(Task requirements): Pull out every line in the data that has the string "black" in it.

Front-end code change data
□ □ □ □

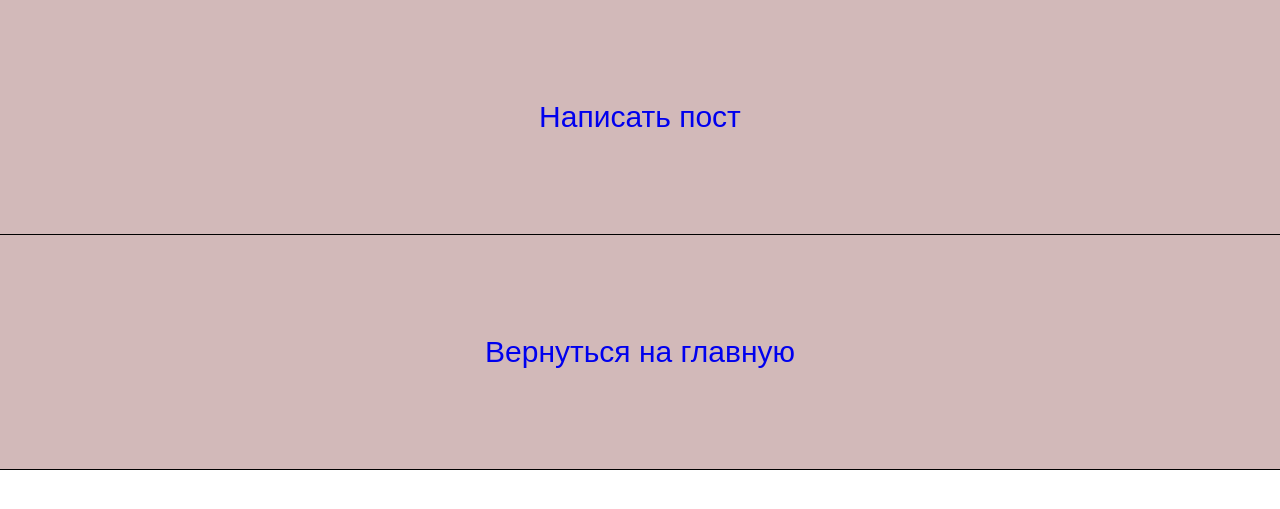
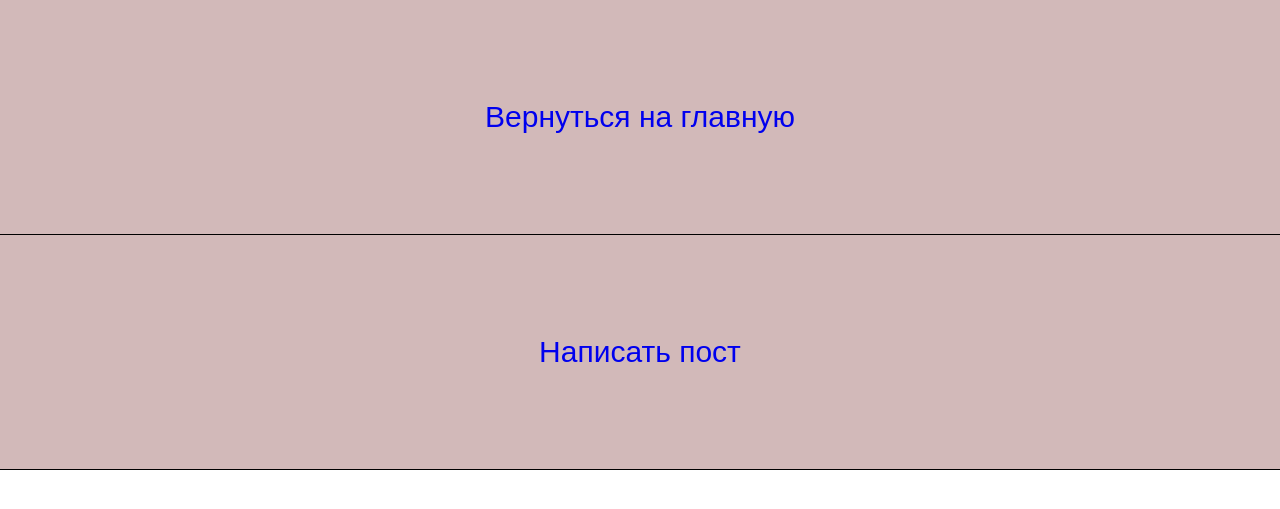
Before and after one commit to ilya5006/teacherSite, a PHP site: page /admin.php in a window 1280 px wide. Shown: the part 78-587 px from the top of the page. Run offline with PHP 8.4, Linux system fonts and the light colour scheme; a user stored in the database is signed in.

Commit message:
Little changes

```diff
--- a/admin.php
+++ b/admin.php
@@ -18,8 +18,9 @@
     <header>
         <h1>Панель администратора</h1>
     </header>
-    <a href="./postWriting.php">Написать пост</a>
-    <a href="./index.html">Вернуться на главную</a>
+
+    <a class="function" href="./index.html">Вернуться на главную</a>
+    <a class="function" href="./postWriting.php">Написать пост</a>
 
 </body>
 </html>
--- a/css/admin.css
+++ b/css/admin.css
@@ -12,27 +12,30 @@ header
     width: 100%;
 }
 
+header a
+{
+    float: left;
+    height: 100%;
+}
+
 header h1
 {
     padding: 10px;
+    font-size: 50px;
+
     text-align: center;
-    font-size: 50px;
 }
 
-a
+.function
 {
     display: block;
     text-align: center;
-
+    background-color: #d2b9b9;
     text-decoration: none;
 
     border-bottom: 1px solid black;
-
     padding: 100px;
-    background-color: #d2b9b9;
-
     font-size: 30px;
-
     transition: 1s;
 }
 
```
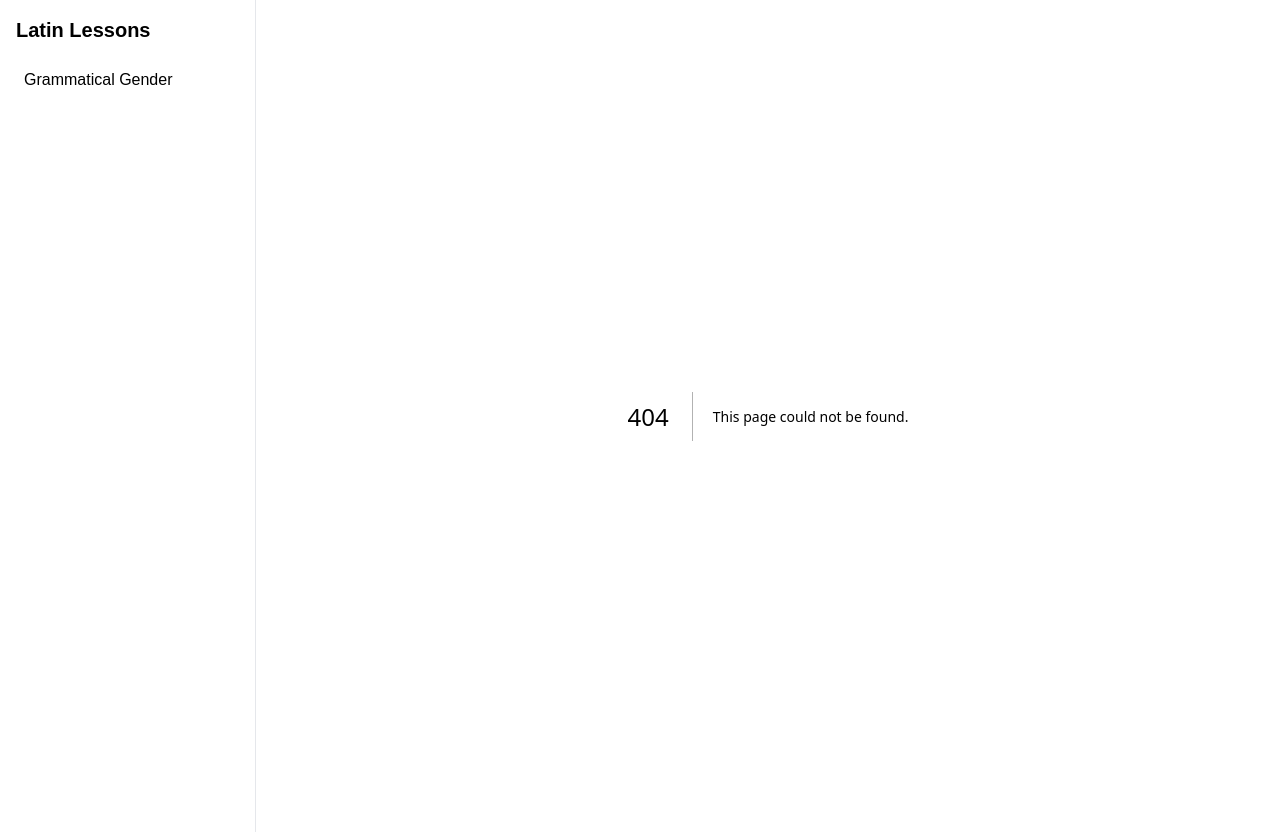
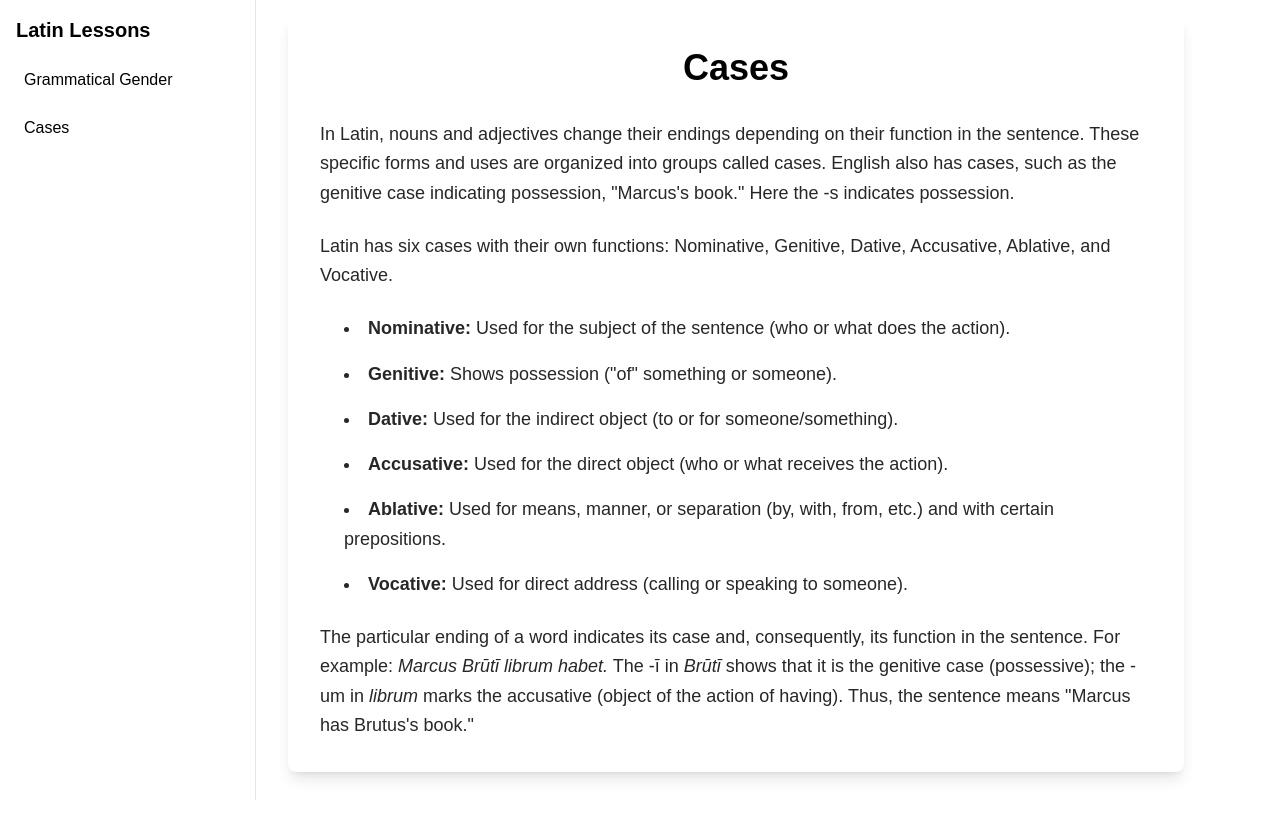
Before and after one commit to Qiong0312/latin_driller, a Next.js app: page /cases in a window 1280 px wide. Before the commit this address had no page. After the commit the page ends 800 px from the top, so only its background shows below. Built offline with nearby package versions, Linux system fonts and the light colour scheme.

Commit message:
add cases

```diff
--- /dev/null
+++ b/src/app/cases/page.tsx
@@ -0,0 +1,40 @@
+export default function Cases() {
+  return (
+    <div className="w-full max-w-4xl p-8 bg-white dark:bg-black shadow-lg rounded-lg mx-4">
+      <h1 className="text-4xl font-bold text-center mb-8 text-black dark:text-zinc-50">
+        Cases
+      </h1>
+      <div className="text-lg leading-relaxed text-zinc-800 dark:text-zinc-200 space-y-6">
+        <p>
+          In Latin, nouns and adjectives change their endings depending on their function in the sentence. These specific forms and uses are organized into groups called cases. English also has cases, such as the genitive case indicating possession, "Marcus's book." Here the -s indicates possession.
+        </p>
+        <p>
+          Latin has six cases with their own functions: Nominative, Genitive, Dative, Accusative, Ablative, and Vocative.
+        </p>
+        <ul className="list-disc list-inside space-y-4 pl-6">
+          <li>
+            <strong>Nominative:</strong> Used for the subject of the sentence (who or what does the action).
+          </li>
+          <li>
+            <strong>Genitive:</strong> Shows possession ("of" something or someone).
+          </li>
+          <li>
+            <strong>Dative:</strong> Used for the indirect object (to or for someone/something).
+          </li>
+          <li>
+            <strong>Accusative:</strong> Used for the direct object (who or what receives the action).
+          </li>
+          <li>
+            <strong>Ablative:</strong> Used for means, manner, or separation (by, with, from, etc.) and with certain prepositions.
+          </li>
+          <li>
+            <strong>Vocative:</strong> Used for direct address (calling or speaking to someone).
+          </li>
+        </ul>
+        <p>
+          The particular ending of a word indicates its case and, consequently, its function in the sentence. For example: <em>Marcus Brūtī librum habet.</em> The -ī in <em>Brūtī</em> shows that it is the genitive case (possessive); the -um in <em>librum</em> marks the accusative (object of the action of having). Thus, the sentence means "Marcus has Brutus's book."
+        </p>
+      </div>
+    </div>
+  );
+}
--- a/src/app/layout.tsx
+++ b/src/app/layout.tsx
@@ -41,6 +41,14 @@ export default function RootLayout({
                   Grammatical Gender
                 </Link>
               </li>
+              <li>
+                <Link
+                  href="/cases"
+                  className="block p-2 rounded hover:bg-gray-100 dark:hover:bg-gray-700 text-black dark:text-zinc-200"
+                >
+                  Cases
+                </Link>
+              </li>
             </ul>
           </nav>
         </aside>
```
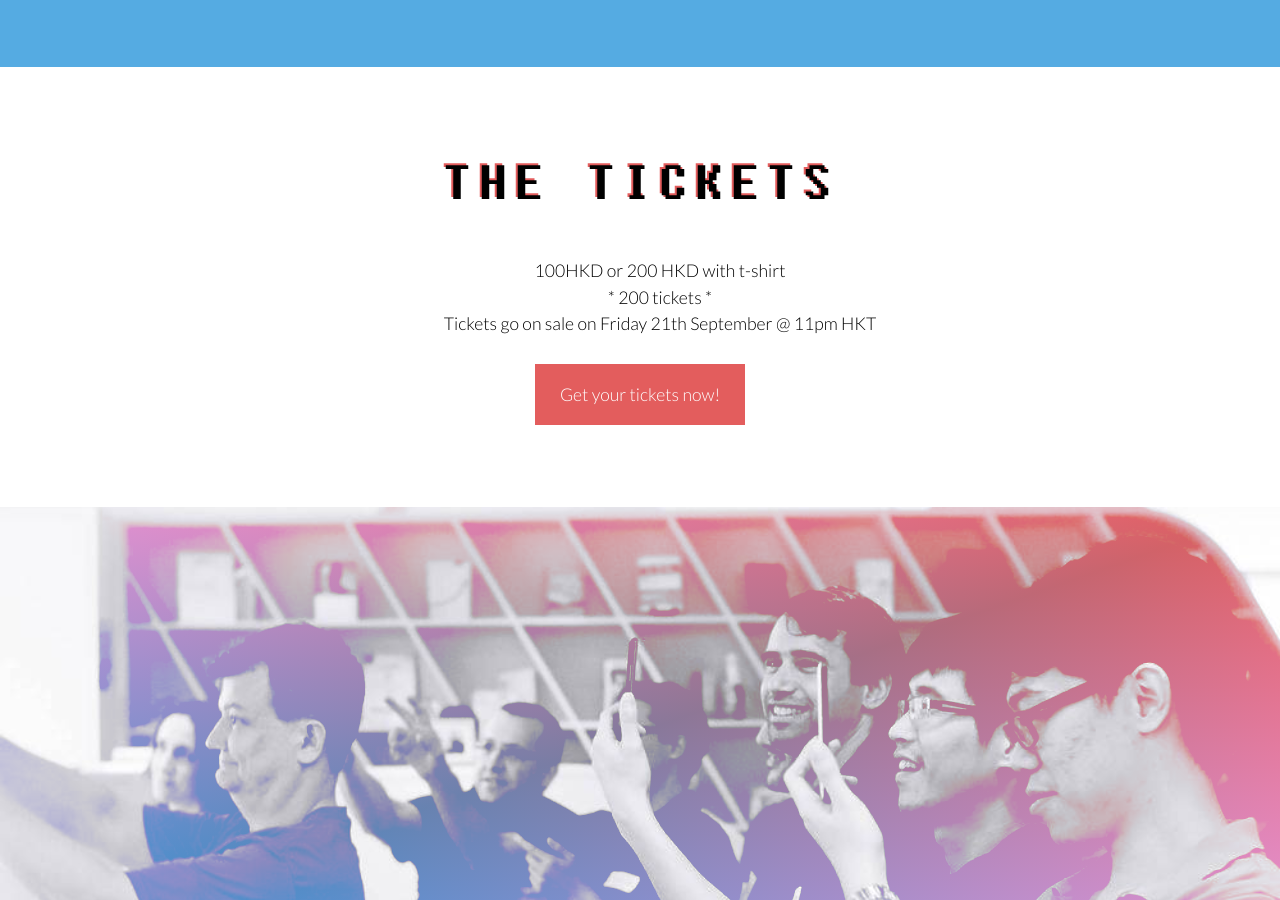
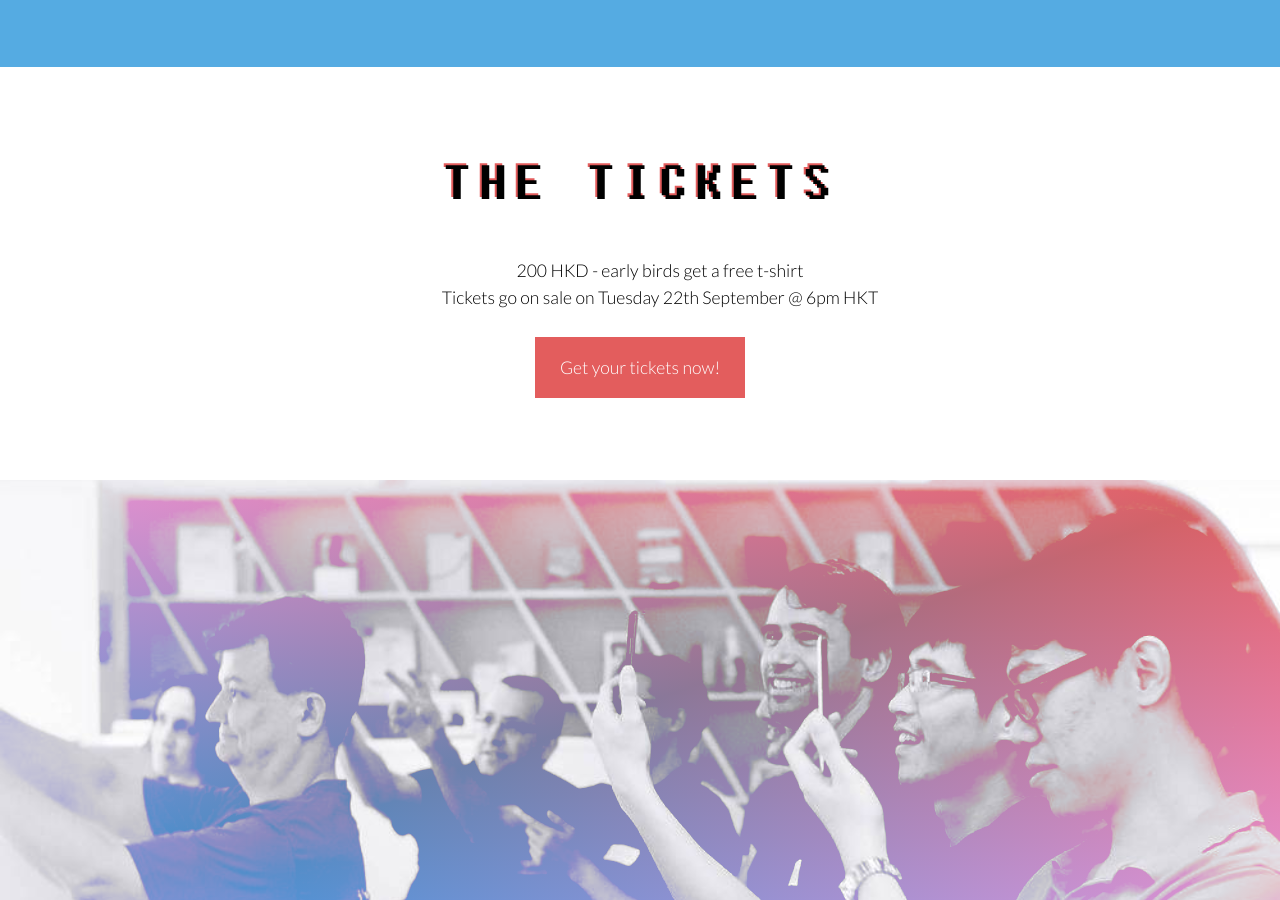
Before and after one commit to hkcodeconf/hongkong.codeconf.io, a Jekyll site: the page built from index.html, in a window 1280 px wide and 900 px high, scrolled down 1358 px. Built offline with Jekyll 4.4.1, drawn with Linux system fonts in a browser that asks for light colours; some web fonts are replaced.

Commit message:
update the links and ticket price

```diff
--- a/index.html
+++ b/index.html
@@ -8,7 +8,7 @@ layout: default
     <meta http-equiv="X-UA-Compatible" content="IE=edge">
     <meta name="viewport" content="width=device-width, initial-scale=1">
     <title>Hong Kong Code Conf 2015 - Saturday 24th October @ CoCoon</title>
-    <meta name="description" content="Hong Kong Code Conference will be held on Saturday 6th September 2014. It's a programming conference aimed at all programmers in Hong Kong. We want to share our skills and opinions. We want to inspire each other with our passion. We want to build a closer, stronger community.">
+    <meta name="description" content="Hong Kong Code Conf will be held on Saturday 24th October 2015. It's a programming conference aimed at all programmers in Hong Kong. We want to share our skills and opinions. We want to inspire each other with our passion. We want to build a closer, stronger community.">
     <link rel="icon" href="favicon.ico" type="image/x-icon"/>
     <link rel="shortcut icon" href="favicon.ico" type="image/x-icon"/>
 
@@ -22,7 +22,7 @@ layout: default
         <div class="row">
           <div class="col-md-12">
             <h1>
-              <a href="http://codeconf.codeaholics.hk">
+              <a href="http://hongkong.codeconf.io">
                 Hong Kong<br>
                 Code Conf
               </a>
@@ -71,12 +71,11 @@ layout: default
         </a>
 
         <ul class="unstyled">
-          <li>100HKD or 200 HKD with t-shirt</li>
-          <li>* 200 tickets *</li>
-          <li>Tickets go on sale on Friday 21th September @ 11pm HKT</li>
+          <li>200 HKD - early birds get a free t-shirt</li>
+          <li>Tickets go on sale on Tuesday 22th September @ 6pm HKT</li>
         </ul>
 
-        <a href="#" class="btn mt1 mb2">Get your tickets now!</a>
+        <a href="http://hong-kong-code-conf-2015.eventbrite.hk" class="btn mt1 mb2">Get your tickets now!</a>
       </div>
     </section>
     <section class="bg bg2">
```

□ □ □ □

(Result of the task):
     border-bottom: 1px solid black;
+    <div className="w-full max-w-4xl p-8 bg-white dark:bg-black shadow-lg rounded-lg mx-4">
+      <h1 className="text-4xl font-bold text-center mb-8 text-black dark:text-zinc-50">
+                  className="block p-2 rounded hover:bg-gray-100 dark:hover:bg-gray-700 text-black dark:text-zinc-200"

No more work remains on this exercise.